# WORK INSTRUCTION
Copy, from the entries below, each line where the word "docs" can be found.

# SOURCE DATA
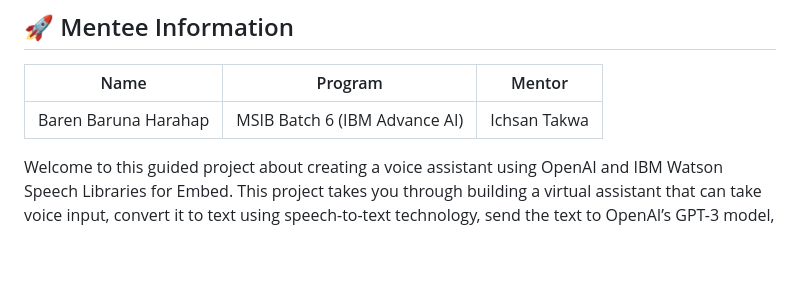
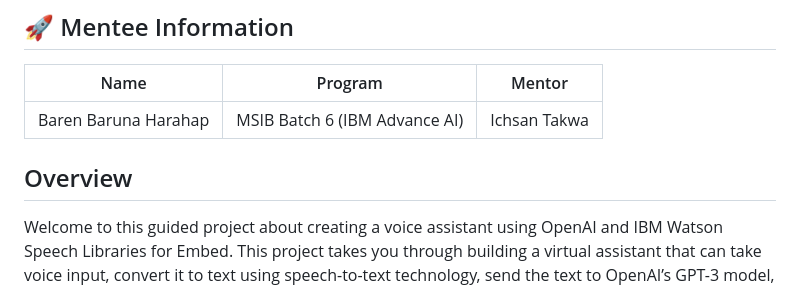
Before and after one commit to barenbaruna/Create-a-Voice-Assistant, a Markdown page: README.md, the part around the change. Rendered like a GitHub page; blank space fills up the shorter version.

```diff
--- a/README.md
+++ b/README.md
@@ -7,6 +7,7 @@
 |------------------|----------------|------------------------|
 | Baren Baruna Harahap | MSIB Batch 6 (IBM Advance AI) | Ichsan Takwa       |
 
+## Overview
 Welcome to this guided project about creating a voice assistant using OpenAI and IBM Watson Speech Libraries for Embed. This project takes you through building a virtual assistant that can take voice input, convert it to text using speech-to-text technology, send the text to OpenAI’s GPT-3 model, receive a response, convert it to speech using text-to-speech technology, and finally play it back to the user. The voice assistant will have a responsive front-end using HTML, CSS, and JavaScript, and a reliable back-end using Flask.
 
 🔗[Click here](https://ai-personal-assistant.xs6r134s1i6.us-east.codeengine.appdomain.cloud/) to play with a demo of the final application!
```
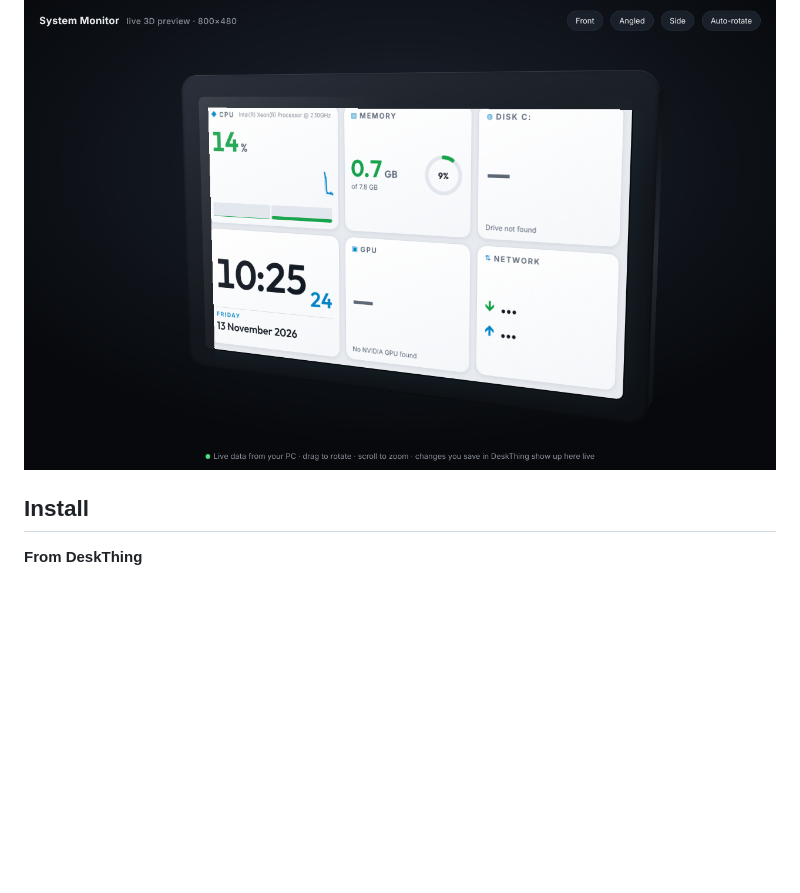
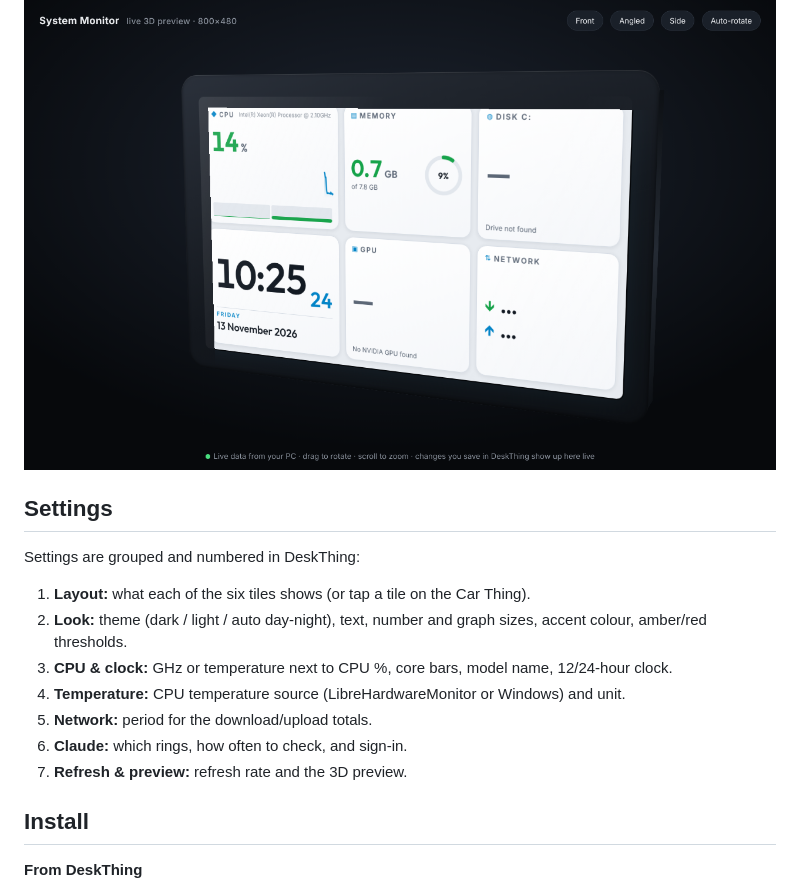
Before and after one commit to mohdbushnaq/deskthing-system-monitor, a Markdown page: README.md, the part around one of its changes. Drawn GitHub-style; blank space fills up the shorter version.

```diff
--- a/README.md
+++ b/README.md
@@ -30,6 +34,18 @@ A live PC dashboard for the Spotify Car Thing running [DeskThing](https://deskth
 | ![Light](docs/light.png) | ![Full CPU panel](docs/full-cpu-panel.png) |
 
 ![3D preview](docs/3d-preview.png)
+
+## Settings
+
+Settings are grouped and numbered in DeskThing:
+
+1. **Layout:** what each of the six tiles shows (or tap a tile on the Car Thing).
+2. **Look:** theme (dark / light / auto day-night), text, number and graph sizes, accent colour, amber/red thresholds.
+3. **CPU & clock:** GHz or temperature next to CPU %, core bars, model name, 12/24-hour clock.
+4. **Temperature:** CPU temperature source (LibreHardwareMonitor or Windows) and unit.
+5. **Network:** period for the download/upload totals.
+6. **Claude:** which rings, how often to check, and sign-in.
+7. **Refresh & preview:** refresh rate and the 3D preview.
 
 ## Install
 
```
Also changed, not shown: other parts of README.md (+5 -1 lines), .github/release-notes.md (+17 -7 lines), CHANGELOG.md (+6 -0 lines), docs/claude-tile.png, docs/dark.png, docs/light.png, docs/tile-picker.png (added), 5 other files.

# EXPECTED ANSWER
 | ![Light](docs/light.png) | ![Full CPU panel](docs/full-cpu-panel.png) |
 ![3D preview](docs/3d-preview.png)
Also changed, not shown: other parts of README.md (+5 -1 lines), .github/release-notes.md (+17 -7 lines), CHANGELOG.md (+6 -0 lines), docs/claude-tile.png, docs/dark.png, docs/light.png, docs/tile-picker.png (added), 5 other files.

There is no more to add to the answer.